06 January 2016
For two decades we’ve been transfixed by Carlos Acosta’s fearlessness, power, god-like aura and catch-your-breath sex appeal. I could go on. But even gods have to call time when pain is a constant companion. So, at 42, Acosta is giving up the hugely demanding classical repertoire before it gives up on him, to focus on contemporary dance and choreography.

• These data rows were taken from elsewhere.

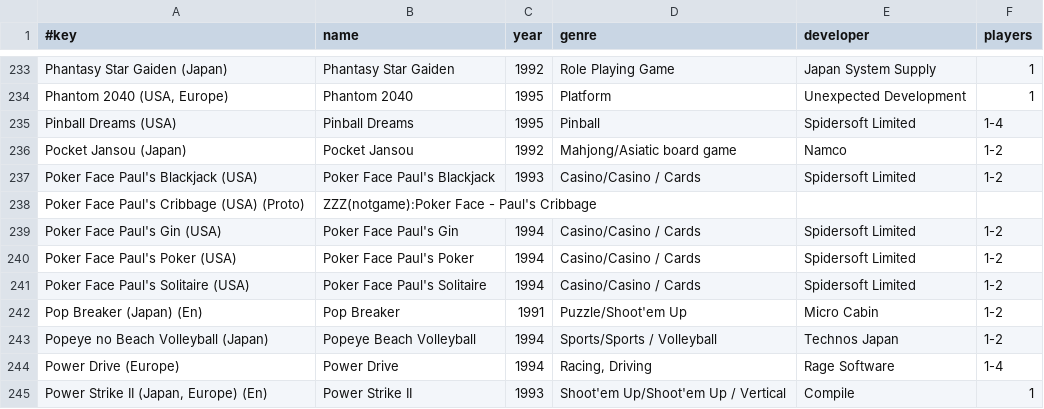
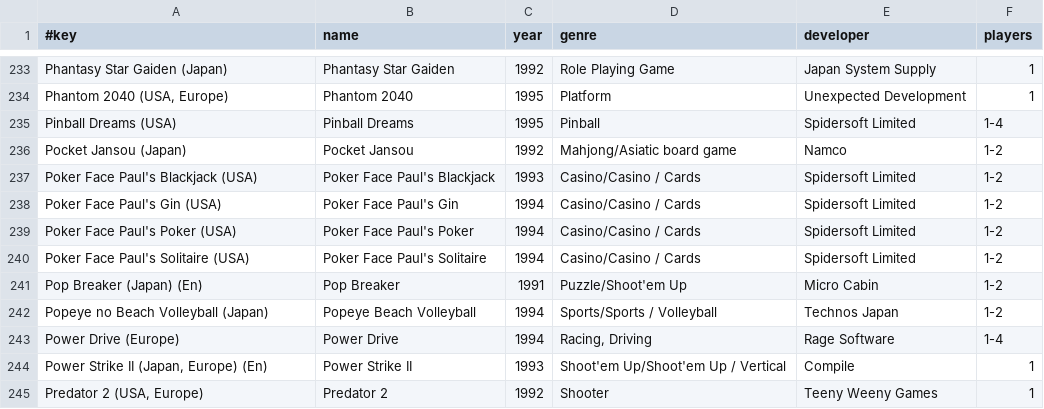
Before and after one commit to chipster6502/artworkdb-sega, a TSV file: docs/GameGear/Artwork/gameinfo.tsv, drawn as a sheet; only a part is shown, gaps mark what is left out; the shorter side is filled out with more unchanged rows.

Commit message:
chore(gamegear): update box2d artwork

```diff
--- a/docs/GameGear/Artwork/gameinfo.tsv
+++ b/docs/GameGear/Artwork/gameinfo.tsv
@@ -237,3 +237,2 @@ Pocket Jansou (Japan)	Pocket Jansou	1992	Mahjong/Asiatic board game	Namco	1-2
 Poker Face Paul's Blackjack (USA)	Poker Face Paul's Blackjack	1993	Casino/Casino / Cards	Spidersoft Limited	1-2
-Poker Face Paul's Cribbage (USA) (Proto)	ZZZ(notgame):Poker Face - Paul's Cribbage				
 Poker Face Paul's Gin (USA)	Poker Face Paul's Gin	1994	Casino/Casino / Cards	Spidersoft Limited	1-2
```
Also changed, not shown: 59 other files.
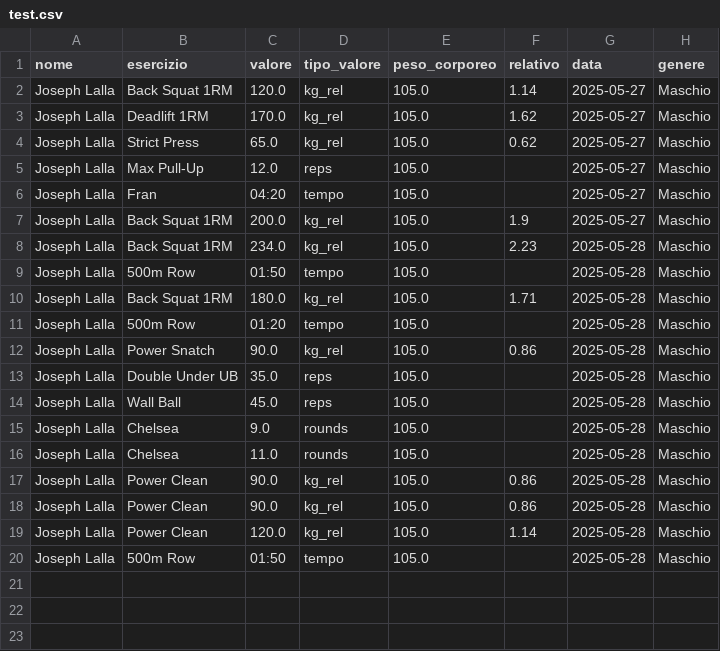
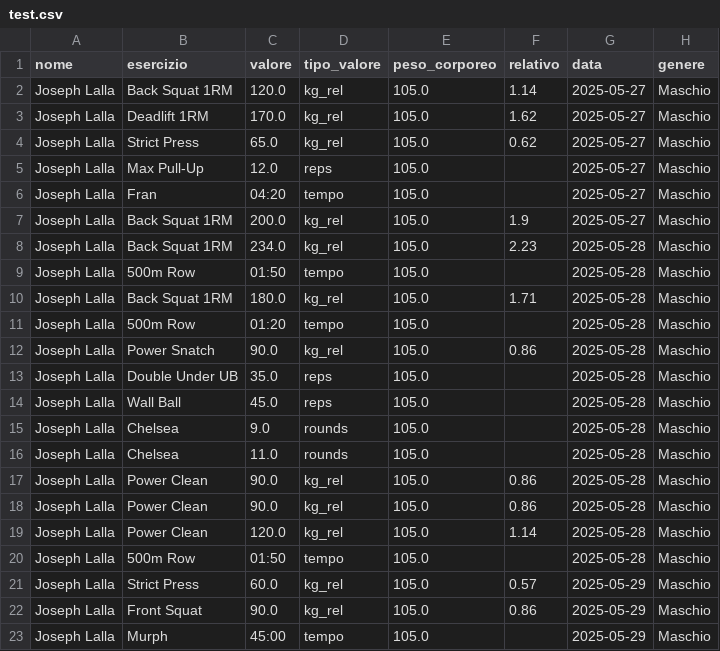
Before and after one commit to cfarcore/cfssg, a CSV file: fitness_app/test.csv, drawn as a sheet; the diff names each change by its address in the sheet, - before the commit and + after, or states it on an @@ line.

```diff
--- a/fitness_app/test.csv
+++ b/fitness_app/test.csv
+row 21: Joseph Lalla | Strict Press | 60.0 | kg_rel | 105.0 | 0.57 | 2025-05-29 | Maschio
+row 22: Joseph Lalla | Front Squat | 90.0 | kg_rel | 105.0 | 0.86 | 2025-05-29 | Maschio
+row 23: Joseph Lalla | Murph | 45:00 | tempo | 105.0 |  | 2025-05-29 | Maschio
```
Also changed, not shown: 1 other file.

He started life as a Havana street urchin, the last of eleven children, and heading for trouble. When his father discovered that the local ballet school not only dished out hefty doses of discipline, but also provided three square meals a day, he promptly enrolled young Carlos. The rest is history. Sent to Turin at 16 on a cultural exchange, he went on to win the international Prix de Lausanne gold medal. At 18 he was the English National Ballet’s principal dancer, and the Royal Ballet’s from 1998.
Acosta’s backstory serves only to bring his virtuoso technique, musicality and athletic grace into even starker relief. Add to this the bucket-loads of charisma, charm and intelligence that have earned him the soubriquet ‘the Cuban sex missile’, and it’s easy to understand the devotion he inspires. So it was that his farewell performance on 13 December at the London Coliseum was a wildly exhilarating extravaganza that brought the house to its feet cheering, chanting and calling for more. In the company of his Royal Ballet peers, Marianela Nuñez, Zenaida Yanowsky, Yuhui Choe, Valeri Hristov, Thiago Soares, Anna Rose O’Sullivan, Tierney Heap and Nehemiah Kish, he delivered a series of excerpts from the classics packed with heart-stopping, high-risk pyrotechnics. Erotic and sensuous, terrifying and thrilling, it was an epic last hurrah. To paraphrase Dostoevsky: “The brighter the star, the darker the night.”